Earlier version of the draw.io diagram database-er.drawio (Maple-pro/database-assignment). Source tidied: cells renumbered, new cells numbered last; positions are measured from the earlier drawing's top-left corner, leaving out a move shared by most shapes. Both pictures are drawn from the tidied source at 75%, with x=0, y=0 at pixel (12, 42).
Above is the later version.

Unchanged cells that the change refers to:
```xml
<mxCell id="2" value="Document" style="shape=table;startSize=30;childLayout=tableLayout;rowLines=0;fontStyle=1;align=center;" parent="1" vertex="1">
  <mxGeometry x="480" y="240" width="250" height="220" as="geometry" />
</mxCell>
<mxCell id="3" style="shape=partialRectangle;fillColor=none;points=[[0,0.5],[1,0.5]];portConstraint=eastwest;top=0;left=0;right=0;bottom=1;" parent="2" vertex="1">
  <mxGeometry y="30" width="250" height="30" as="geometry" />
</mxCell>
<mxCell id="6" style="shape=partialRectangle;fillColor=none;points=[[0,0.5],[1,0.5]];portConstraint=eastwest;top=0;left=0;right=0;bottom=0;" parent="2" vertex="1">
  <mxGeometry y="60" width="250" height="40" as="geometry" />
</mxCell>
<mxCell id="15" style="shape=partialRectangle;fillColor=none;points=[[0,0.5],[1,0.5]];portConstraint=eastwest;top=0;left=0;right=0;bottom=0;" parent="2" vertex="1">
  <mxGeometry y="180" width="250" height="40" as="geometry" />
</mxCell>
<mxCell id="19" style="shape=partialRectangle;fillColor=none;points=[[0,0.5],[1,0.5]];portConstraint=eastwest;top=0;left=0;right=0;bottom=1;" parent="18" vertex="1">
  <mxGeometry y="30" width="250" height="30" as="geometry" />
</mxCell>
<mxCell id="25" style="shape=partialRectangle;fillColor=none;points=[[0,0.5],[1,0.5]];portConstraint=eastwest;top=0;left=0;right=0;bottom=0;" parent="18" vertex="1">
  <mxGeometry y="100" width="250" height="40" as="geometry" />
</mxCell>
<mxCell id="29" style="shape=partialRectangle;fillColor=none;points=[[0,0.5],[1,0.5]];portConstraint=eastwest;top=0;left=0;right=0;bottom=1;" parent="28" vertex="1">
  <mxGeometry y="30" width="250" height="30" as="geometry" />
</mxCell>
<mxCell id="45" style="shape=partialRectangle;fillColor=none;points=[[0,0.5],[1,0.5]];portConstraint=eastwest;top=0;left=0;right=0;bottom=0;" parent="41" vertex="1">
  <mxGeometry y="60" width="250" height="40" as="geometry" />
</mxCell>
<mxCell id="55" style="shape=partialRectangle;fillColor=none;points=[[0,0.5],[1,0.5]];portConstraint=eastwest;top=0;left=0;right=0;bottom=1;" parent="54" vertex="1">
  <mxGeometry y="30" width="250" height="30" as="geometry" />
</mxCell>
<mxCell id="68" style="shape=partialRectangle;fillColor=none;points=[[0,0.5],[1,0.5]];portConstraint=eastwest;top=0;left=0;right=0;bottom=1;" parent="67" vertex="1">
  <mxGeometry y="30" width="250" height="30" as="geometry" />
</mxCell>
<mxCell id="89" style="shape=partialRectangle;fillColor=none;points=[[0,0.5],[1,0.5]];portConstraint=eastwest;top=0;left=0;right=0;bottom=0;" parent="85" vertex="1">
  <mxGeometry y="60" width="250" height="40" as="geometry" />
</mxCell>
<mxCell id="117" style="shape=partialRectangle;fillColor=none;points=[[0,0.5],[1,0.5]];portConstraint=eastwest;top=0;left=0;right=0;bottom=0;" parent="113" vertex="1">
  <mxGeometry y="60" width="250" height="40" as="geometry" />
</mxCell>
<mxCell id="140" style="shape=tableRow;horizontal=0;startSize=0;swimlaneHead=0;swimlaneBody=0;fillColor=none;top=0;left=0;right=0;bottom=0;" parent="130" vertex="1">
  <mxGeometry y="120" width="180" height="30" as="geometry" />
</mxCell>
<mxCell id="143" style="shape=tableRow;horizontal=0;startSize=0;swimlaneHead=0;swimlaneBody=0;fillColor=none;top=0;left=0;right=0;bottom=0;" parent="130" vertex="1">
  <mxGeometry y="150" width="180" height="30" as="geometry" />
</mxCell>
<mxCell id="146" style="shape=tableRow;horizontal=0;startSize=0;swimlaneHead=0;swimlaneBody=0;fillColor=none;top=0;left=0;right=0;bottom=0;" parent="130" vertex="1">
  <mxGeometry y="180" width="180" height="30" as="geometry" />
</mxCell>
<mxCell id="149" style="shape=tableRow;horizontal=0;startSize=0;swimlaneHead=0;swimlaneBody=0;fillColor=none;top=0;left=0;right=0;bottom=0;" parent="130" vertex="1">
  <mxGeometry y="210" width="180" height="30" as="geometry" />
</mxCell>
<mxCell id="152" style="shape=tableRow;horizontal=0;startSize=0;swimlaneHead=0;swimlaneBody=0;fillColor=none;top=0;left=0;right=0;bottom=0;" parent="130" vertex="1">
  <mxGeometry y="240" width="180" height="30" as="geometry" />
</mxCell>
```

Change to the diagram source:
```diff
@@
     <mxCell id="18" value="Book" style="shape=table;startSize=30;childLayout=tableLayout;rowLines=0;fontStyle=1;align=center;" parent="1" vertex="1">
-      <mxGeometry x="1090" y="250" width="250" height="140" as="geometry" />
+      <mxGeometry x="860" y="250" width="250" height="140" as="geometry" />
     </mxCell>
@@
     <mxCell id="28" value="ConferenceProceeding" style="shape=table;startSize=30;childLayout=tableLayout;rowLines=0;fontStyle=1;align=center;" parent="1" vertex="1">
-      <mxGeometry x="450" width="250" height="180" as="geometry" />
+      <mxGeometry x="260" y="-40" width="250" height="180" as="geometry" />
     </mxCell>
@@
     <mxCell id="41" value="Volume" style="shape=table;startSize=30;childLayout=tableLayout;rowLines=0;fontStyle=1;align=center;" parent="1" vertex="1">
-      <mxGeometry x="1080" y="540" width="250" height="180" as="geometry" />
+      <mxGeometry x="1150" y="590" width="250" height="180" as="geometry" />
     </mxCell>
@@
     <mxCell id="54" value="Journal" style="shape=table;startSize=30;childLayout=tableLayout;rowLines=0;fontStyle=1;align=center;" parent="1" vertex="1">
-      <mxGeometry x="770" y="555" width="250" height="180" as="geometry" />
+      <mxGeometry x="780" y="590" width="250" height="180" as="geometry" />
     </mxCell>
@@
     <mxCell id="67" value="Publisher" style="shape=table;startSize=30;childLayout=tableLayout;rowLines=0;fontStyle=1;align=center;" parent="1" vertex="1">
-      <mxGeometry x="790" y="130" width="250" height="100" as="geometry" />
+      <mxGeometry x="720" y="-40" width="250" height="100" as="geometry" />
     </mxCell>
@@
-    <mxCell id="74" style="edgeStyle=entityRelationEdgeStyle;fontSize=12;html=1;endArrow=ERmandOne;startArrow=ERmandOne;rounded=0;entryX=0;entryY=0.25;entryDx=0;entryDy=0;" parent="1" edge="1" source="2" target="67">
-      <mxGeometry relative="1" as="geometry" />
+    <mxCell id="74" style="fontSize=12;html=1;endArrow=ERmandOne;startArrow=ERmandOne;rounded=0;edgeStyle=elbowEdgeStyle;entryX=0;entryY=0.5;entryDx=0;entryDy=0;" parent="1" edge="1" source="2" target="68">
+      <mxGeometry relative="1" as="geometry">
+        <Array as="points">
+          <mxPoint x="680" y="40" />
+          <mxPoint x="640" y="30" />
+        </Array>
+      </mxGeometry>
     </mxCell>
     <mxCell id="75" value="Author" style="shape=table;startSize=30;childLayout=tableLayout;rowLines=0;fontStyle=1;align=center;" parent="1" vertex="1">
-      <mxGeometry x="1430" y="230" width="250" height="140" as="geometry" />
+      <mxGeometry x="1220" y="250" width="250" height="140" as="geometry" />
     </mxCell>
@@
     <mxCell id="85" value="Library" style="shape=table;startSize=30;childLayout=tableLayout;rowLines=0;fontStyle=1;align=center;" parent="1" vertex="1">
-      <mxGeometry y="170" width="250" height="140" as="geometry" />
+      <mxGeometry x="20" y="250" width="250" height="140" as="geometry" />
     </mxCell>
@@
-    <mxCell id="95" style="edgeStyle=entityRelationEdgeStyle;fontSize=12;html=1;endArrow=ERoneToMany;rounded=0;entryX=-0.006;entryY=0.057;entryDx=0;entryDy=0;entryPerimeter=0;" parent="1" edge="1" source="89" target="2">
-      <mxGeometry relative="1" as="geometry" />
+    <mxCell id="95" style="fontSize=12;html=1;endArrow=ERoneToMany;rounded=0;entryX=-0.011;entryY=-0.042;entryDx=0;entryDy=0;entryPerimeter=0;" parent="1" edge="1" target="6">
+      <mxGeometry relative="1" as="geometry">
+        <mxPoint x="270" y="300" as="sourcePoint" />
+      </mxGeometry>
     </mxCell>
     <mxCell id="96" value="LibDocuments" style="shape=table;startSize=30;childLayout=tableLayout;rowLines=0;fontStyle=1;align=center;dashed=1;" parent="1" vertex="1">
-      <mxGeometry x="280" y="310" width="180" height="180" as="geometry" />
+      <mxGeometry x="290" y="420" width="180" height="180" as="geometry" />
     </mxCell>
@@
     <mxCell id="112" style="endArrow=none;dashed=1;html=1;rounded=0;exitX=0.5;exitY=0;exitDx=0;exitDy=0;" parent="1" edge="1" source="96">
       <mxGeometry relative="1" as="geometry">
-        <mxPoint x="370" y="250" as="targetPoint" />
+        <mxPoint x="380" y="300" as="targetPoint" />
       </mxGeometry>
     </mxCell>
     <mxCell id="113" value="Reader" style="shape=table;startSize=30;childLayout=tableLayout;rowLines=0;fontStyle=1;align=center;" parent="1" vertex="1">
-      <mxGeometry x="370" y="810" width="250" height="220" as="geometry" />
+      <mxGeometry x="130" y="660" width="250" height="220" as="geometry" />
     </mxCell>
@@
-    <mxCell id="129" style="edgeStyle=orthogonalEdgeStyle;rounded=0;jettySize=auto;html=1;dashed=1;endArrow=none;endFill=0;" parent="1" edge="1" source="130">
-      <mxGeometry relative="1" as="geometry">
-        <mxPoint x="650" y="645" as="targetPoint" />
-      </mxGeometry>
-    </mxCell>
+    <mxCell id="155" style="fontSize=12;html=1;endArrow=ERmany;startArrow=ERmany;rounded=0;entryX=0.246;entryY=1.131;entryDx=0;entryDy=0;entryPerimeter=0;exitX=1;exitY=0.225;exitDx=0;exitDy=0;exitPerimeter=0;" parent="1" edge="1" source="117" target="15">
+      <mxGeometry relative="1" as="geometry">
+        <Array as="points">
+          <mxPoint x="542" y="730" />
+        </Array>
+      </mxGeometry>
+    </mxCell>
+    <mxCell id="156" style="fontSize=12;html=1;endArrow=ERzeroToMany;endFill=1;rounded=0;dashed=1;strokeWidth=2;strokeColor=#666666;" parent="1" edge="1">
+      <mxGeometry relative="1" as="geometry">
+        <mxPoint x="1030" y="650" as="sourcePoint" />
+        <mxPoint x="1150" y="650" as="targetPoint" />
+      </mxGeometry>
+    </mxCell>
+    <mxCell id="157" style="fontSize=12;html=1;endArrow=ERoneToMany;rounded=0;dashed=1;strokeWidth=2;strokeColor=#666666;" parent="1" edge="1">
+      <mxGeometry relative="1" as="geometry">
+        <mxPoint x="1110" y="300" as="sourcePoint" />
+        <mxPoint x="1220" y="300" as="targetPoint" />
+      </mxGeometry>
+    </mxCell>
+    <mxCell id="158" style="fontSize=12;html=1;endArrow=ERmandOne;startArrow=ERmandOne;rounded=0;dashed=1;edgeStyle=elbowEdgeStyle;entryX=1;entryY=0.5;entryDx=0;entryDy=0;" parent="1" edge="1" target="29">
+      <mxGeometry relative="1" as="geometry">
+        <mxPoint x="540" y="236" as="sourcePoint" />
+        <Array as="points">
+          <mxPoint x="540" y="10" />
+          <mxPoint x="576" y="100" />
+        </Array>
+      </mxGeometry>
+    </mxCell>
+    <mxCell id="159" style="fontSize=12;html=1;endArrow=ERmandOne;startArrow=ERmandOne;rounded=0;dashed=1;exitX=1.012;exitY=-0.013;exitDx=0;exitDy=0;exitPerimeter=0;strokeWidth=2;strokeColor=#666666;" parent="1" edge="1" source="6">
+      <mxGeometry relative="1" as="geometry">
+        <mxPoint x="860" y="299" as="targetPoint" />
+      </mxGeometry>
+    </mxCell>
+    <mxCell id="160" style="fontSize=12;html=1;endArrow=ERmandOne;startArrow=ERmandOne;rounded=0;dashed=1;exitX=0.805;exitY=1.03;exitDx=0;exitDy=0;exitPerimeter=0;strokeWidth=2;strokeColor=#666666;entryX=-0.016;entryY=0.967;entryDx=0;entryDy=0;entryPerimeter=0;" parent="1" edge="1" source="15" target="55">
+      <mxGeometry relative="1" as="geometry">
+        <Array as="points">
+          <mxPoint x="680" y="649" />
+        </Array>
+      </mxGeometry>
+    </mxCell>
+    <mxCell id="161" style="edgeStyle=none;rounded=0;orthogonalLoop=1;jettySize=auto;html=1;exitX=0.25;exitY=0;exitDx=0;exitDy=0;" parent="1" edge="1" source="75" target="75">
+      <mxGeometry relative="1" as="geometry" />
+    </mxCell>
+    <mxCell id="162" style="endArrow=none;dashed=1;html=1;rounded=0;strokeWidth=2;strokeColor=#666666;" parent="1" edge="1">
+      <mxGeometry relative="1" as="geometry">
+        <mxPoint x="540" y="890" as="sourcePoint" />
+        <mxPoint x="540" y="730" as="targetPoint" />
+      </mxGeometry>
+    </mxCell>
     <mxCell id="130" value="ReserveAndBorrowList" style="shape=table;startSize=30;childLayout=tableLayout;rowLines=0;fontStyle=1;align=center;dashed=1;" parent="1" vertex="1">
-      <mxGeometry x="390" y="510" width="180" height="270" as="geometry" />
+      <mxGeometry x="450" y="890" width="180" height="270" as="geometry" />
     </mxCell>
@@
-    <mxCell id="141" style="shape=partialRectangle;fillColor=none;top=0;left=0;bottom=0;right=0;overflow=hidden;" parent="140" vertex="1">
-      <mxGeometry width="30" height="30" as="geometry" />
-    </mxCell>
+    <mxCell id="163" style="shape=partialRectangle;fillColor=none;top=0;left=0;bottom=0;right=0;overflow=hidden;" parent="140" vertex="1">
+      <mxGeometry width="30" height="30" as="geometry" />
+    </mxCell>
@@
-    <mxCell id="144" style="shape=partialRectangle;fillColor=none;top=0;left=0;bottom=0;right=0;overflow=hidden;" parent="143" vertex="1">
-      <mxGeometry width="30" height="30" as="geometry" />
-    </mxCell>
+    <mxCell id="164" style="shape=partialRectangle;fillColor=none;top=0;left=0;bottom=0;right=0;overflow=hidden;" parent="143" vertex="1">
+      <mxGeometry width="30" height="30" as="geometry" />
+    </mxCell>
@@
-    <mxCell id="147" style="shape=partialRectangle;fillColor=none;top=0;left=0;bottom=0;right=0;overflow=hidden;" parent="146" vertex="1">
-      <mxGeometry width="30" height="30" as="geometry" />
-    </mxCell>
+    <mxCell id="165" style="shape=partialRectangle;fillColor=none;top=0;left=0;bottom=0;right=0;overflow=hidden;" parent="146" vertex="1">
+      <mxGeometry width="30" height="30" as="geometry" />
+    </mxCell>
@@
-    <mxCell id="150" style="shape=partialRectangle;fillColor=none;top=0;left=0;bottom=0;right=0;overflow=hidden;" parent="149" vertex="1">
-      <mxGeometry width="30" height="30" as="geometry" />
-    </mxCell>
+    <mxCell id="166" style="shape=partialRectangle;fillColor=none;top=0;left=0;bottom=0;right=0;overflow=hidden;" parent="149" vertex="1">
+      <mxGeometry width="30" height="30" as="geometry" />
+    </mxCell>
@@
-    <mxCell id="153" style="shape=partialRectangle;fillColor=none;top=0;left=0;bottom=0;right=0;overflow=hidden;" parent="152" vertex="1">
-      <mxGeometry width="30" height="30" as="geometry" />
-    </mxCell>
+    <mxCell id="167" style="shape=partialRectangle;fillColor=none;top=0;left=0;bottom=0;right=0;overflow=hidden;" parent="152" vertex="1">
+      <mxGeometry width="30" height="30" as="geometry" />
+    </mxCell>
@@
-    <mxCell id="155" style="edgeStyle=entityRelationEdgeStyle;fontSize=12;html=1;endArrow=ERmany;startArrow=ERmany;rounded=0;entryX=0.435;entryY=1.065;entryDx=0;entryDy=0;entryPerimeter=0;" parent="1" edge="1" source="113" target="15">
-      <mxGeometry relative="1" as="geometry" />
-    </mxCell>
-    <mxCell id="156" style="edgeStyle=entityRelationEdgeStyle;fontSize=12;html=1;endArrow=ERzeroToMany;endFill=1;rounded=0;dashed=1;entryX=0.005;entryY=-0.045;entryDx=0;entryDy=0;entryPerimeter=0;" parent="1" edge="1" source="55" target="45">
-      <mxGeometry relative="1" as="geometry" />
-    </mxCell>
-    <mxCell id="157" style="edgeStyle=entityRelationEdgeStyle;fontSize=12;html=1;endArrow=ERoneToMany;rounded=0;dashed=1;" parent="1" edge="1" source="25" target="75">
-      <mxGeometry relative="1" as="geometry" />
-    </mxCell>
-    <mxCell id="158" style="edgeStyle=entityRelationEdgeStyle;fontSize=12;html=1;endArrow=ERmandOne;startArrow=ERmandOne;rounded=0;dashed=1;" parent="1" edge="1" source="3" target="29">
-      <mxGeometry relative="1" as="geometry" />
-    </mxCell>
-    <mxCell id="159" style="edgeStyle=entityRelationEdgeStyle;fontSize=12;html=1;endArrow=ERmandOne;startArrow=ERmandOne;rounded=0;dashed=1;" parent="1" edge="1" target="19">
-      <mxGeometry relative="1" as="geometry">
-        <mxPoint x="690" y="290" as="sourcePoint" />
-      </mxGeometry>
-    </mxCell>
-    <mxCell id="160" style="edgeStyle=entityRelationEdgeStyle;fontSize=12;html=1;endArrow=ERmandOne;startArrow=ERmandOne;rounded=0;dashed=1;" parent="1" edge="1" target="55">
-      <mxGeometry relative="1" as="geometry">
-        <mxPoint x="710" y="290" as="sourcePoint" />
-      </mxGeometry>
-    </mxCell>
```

※ ※ ※

What you will do -> Filter the listing so that only lines holding the word "ERmandOne" remain, and copy those lines.

Solution ->
-    <mxCell id="74" style="edgeStyle=entityRelationEdgeStyle;fontSize=12;html=1;endArrow=ERmandOne;startArrow=ERmandOne;rounded=0;entryX=0;entryY=0.25;entryDx=0;entryDy=0;" parent="1" edge="1" source="2" target="67">
+    <mxCell id="74" style="fontSize=12;html=1;endArrow=ERmandOne;startArrow=ERmandOne;rounded=0;edgeStyle=elbowEdgeStyle;entryX=0;entryY=0.5;entryDx=0;entryDy=0;" parent="1" edge="1" source="2" target="68">
+    <mxCell id="158" style="fontSize=12;html=1;endArrow=ERmandOne;startArrow=ERmandOne;rounded=0;dashed=1;edgeStyle=elbowEdgeStyle;entryX=1;entryY=0.5;entryDx=0;entryDy=0;" parent="1" edge="1" target="29">
+    <mxCell id="159" style="fontSize=12;html=1;endArrow=ERmandOne;startArrow=ERmandOne;rounded=0;dashed=1;exitX=1.012;exitY=-0.013;exitDx=0;exitDy=0;exitPerimeter=0;strokeWidth=2;strokeColor=#666666;" parent="1" edge="1" source="6">
+    <mxCell id="160" style="fontSize=12;html=1;endArrow=ERmandOne;startArrow=ERmandOne;rounded=0;dashed=1;exitX=0.805;exitY=1.03;exitDx=0;exitDy=0;exitPerimeter=0;strokeWidth=2;strokeColor=#666666;entryX=-0.016;entryY=0.967;entryDx=0;entryDy=0;entryPerimeter=0;" parent="1" edge="1" source="15" target="55">
-    <mxCell id="158" style="edgeStyle=entityRelationEdgeStyle;fontSize=12;html=1;endArrow=ERmandOne;startArrow=ERmandOne;rounded=0;dashed=1;" parent="1" edge="1" source="3" target="29">
-    <mxCell id="159" style="edgeStyle=entityRelationEdgeStyle;fontSize=12;html=1;endArrow=ERmandOne;startArrow=ERmandOne;rounded=0;dashed=1;" parent="1" edge="1" target="19">
-    <mxCell id="160" style="edgeStyle=entityRelationEdgeStyle;fontSize=12;html=1;endArrow=ERmandOne;startArrow=ERmandOne;rounded=0;dashed=1;" parent="1" edge="1" target="55">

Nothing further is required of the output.